Many of you will be going on Easter eggs hunts today with little ones. Here is one I did with my two kids and part of our extended family.
To Roger and Jane…
Most if not all little kids love the Easter Bunny tales and the attendant Easter Egg hunts. Baskets filled with candy and brightly colored eggs found on a field of grass always bring smiles and happiness to the little ones around. And you were no different. Easter was always something fun and exciting to you.
One thing that made that so was the big egg hunts we had with our relatives, the Calhoun’s, on the Turner side of the clan. Some of them farmed and had spots on their land where the pasture was mowed and some trees were around. At such pastoral places near Valley View and Gainesville we had many hunts when you two were young. On Easter Sunday we would drive north up I-35 from Fort Worth and gather at one of those places with the ever growing Calhoun bunch. My Aunt Bobbie and Uncle Billy Mac had four kids who also had kids so when assembled we had quite a crowd. And some of those kids had kids thus increasing the extended family’s size. So many second cousins (and now third) I have trouble keeping all of their names straight – MeeMaw can so when needed I have to ask her who’s who in Calhoun Land.

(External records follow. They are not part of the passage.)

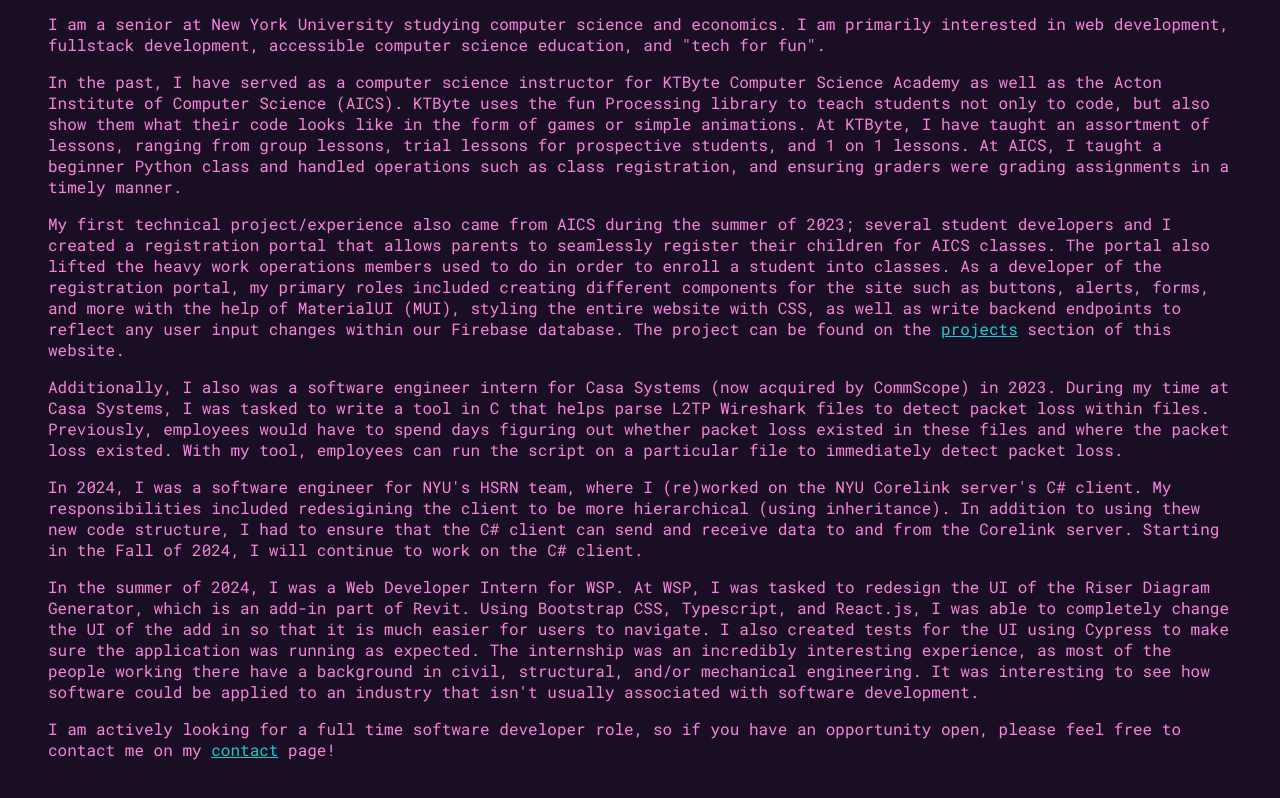
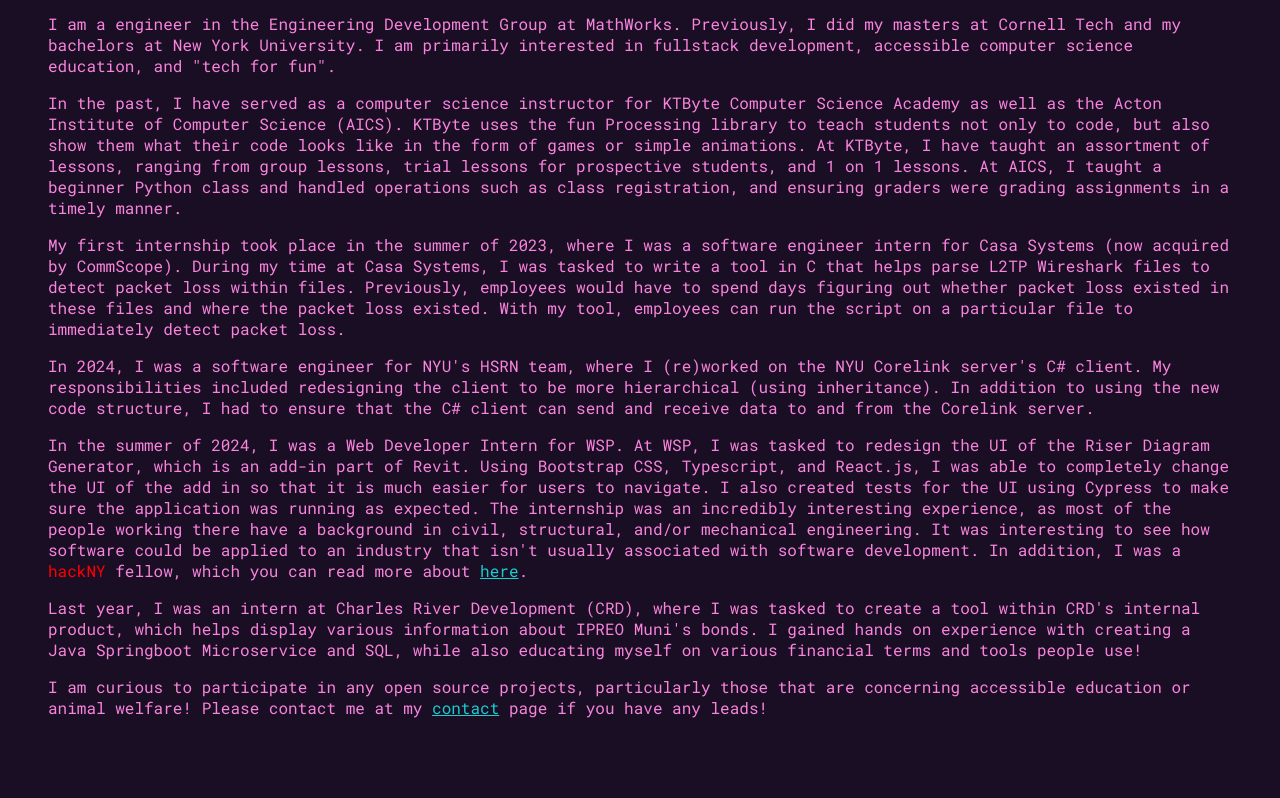
Before and after one commit to gzhu725/Personal-Portfolio, a website: page aboutme/formal.html in a window 1280 px wide. Shown: the part 490-1288 px from the top of the page. Drawn offline with Linux system fonts and the light colour scheme.

Commit message:
edit formal

```diff
--- a/aboutme/formal.html
+++ b/aboutme/formal.html
@@ -1,4 +1,4 @@
-<!DOCTYPE html>
+<!doctype html>
 <html lang="en">
   <head>
     <meta charset="UTF-8" />
@@ -31,9 +31,10 @@
         <img style="height: 200px" src="/images/headshot.jpeg" />
       </div>
       <p>
-        I am a senior at New York University studying computer science and
-        economics. I am primarily interested in web development, fullstack
-        development, accessible computer science education, and "tech for fun".
+        I am a engineer in the Engineering Development Group at MathWorks.
+        Previously, I did my masters at Cornell Tech and my bachelors at New
+        York University. I am primarily interested in fullstack development,
+        accessible computer science education, and "tech for fun".
       </p>
       <p>
         In the past, I have served as a computer science instructor for KTByte
@@ -47,35 +48,22 @@
         ensuring graders were grading assignments in a timely manner.
       </p>
       <p>
-        My first technical project/experience also came from AICS during the
-        summer of 2023; several student developers and I created a registration
-        portal that allows parents to seamlessly register their children for
-        AICS classes. The portal also lifted the heavy work operations members
-        used to do in order to enroll a student into classes. As a developer of
-        the registration portal, my primary roles included creating different
-        components for the site such as buttons, alerts, forms, and more with
-        the help of MaterialUI (MUI), styling the entire website with CSS, as
-        well as write backend endpoints to reflect any user input changes within
-        our Firebase database. The project can be found on the
-        <a href="/projects/">projects</a> section of this website.
-      </p>
-      <p>
-        Additionally, I also was a software engineer intern for Casa Systems
-        (now acquired by CommScope) in 2023. During my time at Casa Systems, I
-        was tasked to write a tool in C that helps parse L2TP Wireshark files to
-        detect packet loss within files. Previously, employees would have to
-        spend days figuring out whether packet loss existed in these files and
-        where the packet loss existed. With my tool, employees can run the
-        script on a particular file to immediately detect packet loss.
+        My first internship took place in the summer of 2023, where I was a
+        software engineer intern for Casa Systems (now acquired by CommScope).
+        During my time at Casa Systems, I was tasked to write a tool in C that
+        helps parse L2TP Wireshark files to detect packet loss within files.
+        Previously, employees would have to spend days figuring out whether
+        packet loss existed in these files and where the packet loss existed.
+        With my tool, employees can run the script on a particular file to
+        immediately detect packet loss.
       </p>
       <p>
         In 2024, I was a software engineer for NYU's HSRN team, where I
         (re)worked on the NYU Corelink server's C# client. My responsibilities
-        included redesigining the client to be more hierarchical (using
-        inheritance). In addition to using thew new code structure, I had to
+        included redesigning the client to be more hierarchical (using
+        inheritance). In addition to using the new code structure, I had to
         ensure that the C# client can send and receive data to and from the
-        Corelink server. Starting in the Fall of 2024, I will continue to work
-        on the C# client.
+        Corelink server.
       </p>
       <p>
         In the summer of 2024, I was a Web Developer Intern for WSP. At WSP, I
@@ -88,12 +76,22 @@
         people working there have a background in civil, structural, and/or
         mechanical engineering. It was interesting to see how software could be
         applied to an industry that isn't usually associated with software
-        development.
+        development. In addition, I was a
+        <span style="color: red">hackNY</span> fellow, which you can read more
+        about <a href="../hackNY/index.html">here</a>.
       </p>
       <p>
-        I am actively looking for a full time software developer role, so if you
-        have an opportunity open, please feel free to contact me on my
-        <a href="/contactme/">contact</a> page!
+        Last year, I was an intern at Charles River Development (CRD), where I
+        was tasked to create a tool within CRD's internal product, which helps
+        display various information about IPREO Muni's bonds. I gained hands on
+        experience with creating a Java Springboot Microservice and SQL, while
+        also educating myself on various financial terms and tools people use!
+      </p>
+      <p>
+        I am curious to participate in any open source projects, particularly
+        those that are concerning accessible education or animal welfare! Please
+        contact me at my
+        <a href="/contactme/">contact</a> page if you have any leads!
       </p>
     </div>
   </body>
```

Getting back to the hunts, we gathered early in the morning at one of the pastures and made ready for the crowd. Our cars and pickups would be scattered around some of the trees. Each separate family had its brood with baskets in tow. Some of the adults would lay out the treasures, eggs and candy galore, around plants, trees, or rocks. We avoided using cactus for camouflage of course but it was there too. When the goodies were concealed you kids would be turned loose. Seeing the energy spent by all of you one can picture images of the “The Sooners” crossing into Oklahoma in search for the best land. You youngsters were the same. You sped into the area and quickly scoured it until nothing remained except the dirt and plants that were there e before. The baskets were full and the smiles were bigger still, all in about ten minutes at the most.
After that we sometimes had a picnic lunch under the trees. Tables were set up and filled with traditional fare like fried chicken, potato salad, and tea. A typically Texan feast was had by all. That was the adult’s reward, besides seeing your smiles, for hiding the eggs and sweets.
This ritual went on for a few years and then we stopped having them or had other things to do. Families grow and change over time which is why these things cease. The kids begat kids who begat their own kids. Thus each nuclear family becomes its own clan and the parade of generations marches down the long road of time. That is a natural thing to see and is nothing to fear. You will miss not being around your cousins, aunts, and uncles but when you grow up and have kids plus nephews and nieces to boot it’s your turn to set up and run the Easter egg hunts and show the younger ones how it is done. By doing that you will find your own Easter Eggs to treasure hidden in some pasture on happy Easters yet to come.